INRAE is a public institution of targeted research that generates new scientific knowledge by combining basic and applied research. As a public service, attentive to its impact on society as a whole, INRAE pays close attention to the orientation and development of its research programmes and to the transmission and use of resulting results and knowledge in support of public policies and for innovation in all its forms. 

These values unite the women and men who work at INRAE hand in hand:

  • for the common good, to meet the expectations of society today and in the future;
  • with socio-economic partners in agriculture, food and the environment;
  • with government partners.

The Institute is therefore committed to ensuring the exemplary behaviour of its teams and to providing benchmarks so that all missions and activities pursue an ambition to serve this general interest in an impartial and exemplary manner.

INRAE, a signatory to the national Ethics Charter for research professions, reaffirmed its commitment to these values in its own Ethics, Scientific Integrity and Code of Conduct Charter for research, along with a specific Scientific Integrity Policy document. The Institute has created a delegation, under the authority of its Chair/Chief Executive Officer to promote and uphold these values.

1. Scientific integrity

Given its obligations as a research organization, INRAE has created a system of scientific integrity advisors who help raise awareness among staff on these issues. They also provide advice and ensure the prevention and investigation of breaches reported to them.

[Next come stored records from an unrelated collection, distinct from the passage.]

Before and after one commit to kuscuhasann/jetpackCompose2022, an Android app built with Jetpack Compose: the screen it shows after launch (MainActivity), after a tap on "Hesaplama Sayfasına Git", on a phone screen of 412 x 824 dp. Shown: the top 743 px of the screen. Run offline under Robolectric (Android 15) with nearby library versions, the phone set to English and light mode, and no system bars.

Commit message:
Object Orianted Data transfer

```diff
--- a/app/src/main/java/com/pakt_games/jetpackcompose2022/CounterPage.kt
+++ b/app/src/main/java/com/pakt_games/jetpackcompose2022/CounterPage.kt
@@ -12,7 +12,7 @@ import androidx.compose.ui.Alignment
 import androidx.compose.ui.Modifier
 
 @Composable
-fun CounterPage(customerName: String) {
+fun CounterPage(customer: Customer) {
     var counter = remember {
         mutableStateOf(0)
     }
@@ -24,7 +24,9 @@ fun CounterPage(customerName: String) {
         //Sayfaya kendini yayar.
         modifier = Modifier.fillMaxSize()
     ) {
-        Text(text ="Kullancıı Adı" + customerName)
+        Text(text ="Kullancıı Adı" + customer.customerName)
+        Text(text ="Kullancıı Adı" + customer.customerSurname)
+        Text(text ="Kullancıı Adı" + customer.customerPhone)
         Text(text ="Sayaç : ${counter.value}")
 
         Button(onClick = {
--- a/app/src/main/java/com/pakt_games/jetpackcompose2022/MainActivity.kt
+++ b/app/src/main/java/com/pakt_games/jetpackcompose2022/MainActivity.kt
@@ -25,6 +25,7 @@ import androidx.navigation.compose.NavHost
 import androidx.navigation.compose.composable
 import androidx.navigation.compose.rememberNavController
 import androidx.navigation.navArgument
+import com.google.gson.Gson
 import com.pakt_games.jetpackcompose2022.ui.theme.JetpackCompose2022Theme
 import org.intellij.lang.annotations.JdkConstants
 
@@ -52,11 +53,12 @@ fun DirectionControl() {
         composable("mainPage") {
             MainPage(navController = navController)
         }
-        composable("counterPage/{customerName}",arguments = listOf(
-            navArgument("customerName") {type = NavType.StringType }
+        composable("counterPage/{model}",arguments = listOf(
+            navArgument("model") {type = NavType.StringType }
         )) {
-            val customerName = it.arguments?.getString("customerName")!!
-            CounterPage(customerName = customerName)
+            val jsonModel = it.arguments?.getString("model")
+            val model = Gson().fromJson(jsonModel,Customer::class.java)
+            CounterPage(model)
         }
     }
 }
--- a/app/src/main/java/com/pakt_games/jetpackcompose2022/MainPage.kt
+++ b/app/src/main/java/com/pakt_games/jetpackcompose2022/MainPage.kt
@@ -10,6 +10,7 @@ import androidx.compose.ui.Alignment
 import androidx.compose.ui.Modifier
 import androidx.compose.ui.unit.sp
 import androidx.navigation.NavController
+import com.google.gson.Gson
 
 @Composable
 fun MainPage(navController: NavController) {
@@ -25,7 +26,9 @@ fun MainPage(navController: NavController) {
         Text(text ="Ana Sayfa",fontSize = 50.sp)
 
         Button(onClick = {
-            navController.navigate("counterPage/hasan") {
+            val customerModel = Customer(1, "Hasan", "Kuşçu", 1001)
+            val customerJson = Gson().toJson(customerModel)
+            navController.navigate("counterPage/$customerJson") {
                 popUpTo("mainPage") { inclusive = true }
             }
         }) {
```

> INRAE policy and provisions for scientific integrity (in French only)

2. Code of Conduct

Everyone who works at INRAE must perform their duties with dignity, impartiality, integrity and probity. They are bound by an obligation of neutrality and respect for secularism. All employees must treat everyone equally and respect their freedom of conscience and dignity. Additional conduct-related obligations include the full dedication of one’s activities to the required tasks, the prevention and elimination of conflicts of interest, an obligation of professional secrecy, discretion, transparency, responsibility, and an obligation to follow orders and to report crimes and offences.

INRAE employees continue to be held to other democratic, professional and social values. Though not specified in a document, these aim to ensure the quality of their efforts toward the common good. It is the task of every employee to help implement and uphold these values, including senior management teams, centre presidents and unit directors.

Our ethics policy also provides clarified meaning and useful benchmarks to teams so that individuals can ask themselves the right questions before taking a decision to act and adhere to an approach that respects these values and obligations. These reference points are defined in the Ethics, Scientific Integrity and Code of Conduct Charter.

The Ethics delegation acts to implement measures in support of this process and addresses the questions and concerns of employees.

In accordance with French laws on transparency, corruption and the modernisation of the economy, INRAE has established a whistle-blower system to report events or threats of serious harm to the common good, crimes and offences, or serious and clear breaches of a treaty, a law or regulation.

> Ethics, Scientific integrity and Code of Conduct Charter

3. Ethics

At INRAE, the subject of ethics is addressed at the institutional policy level, through referrals to and the opinions of the Joint Ethics Advisory Committee, and at the project level through a project ethics committee.

Numerous ethical issues arise in relation to legislation concerning things like research involving humans, animal testing, the use of genetic resources, genetically modified organisms, data protection, and biosafety and biosecurity. They can be classified into three categories according to the level of impact they have on society.

Respect for the individual is the core subject of research ethics. Respect for the living world and the environment requires reflection on the methods and consequences of projects. Last but not least, respect for partners in joint projects is a key concern for many teams.

Modification date : 10 December 2023 | Publication date : 04 June 2018 | Redactor : DRH - Service Attractivité et communication RH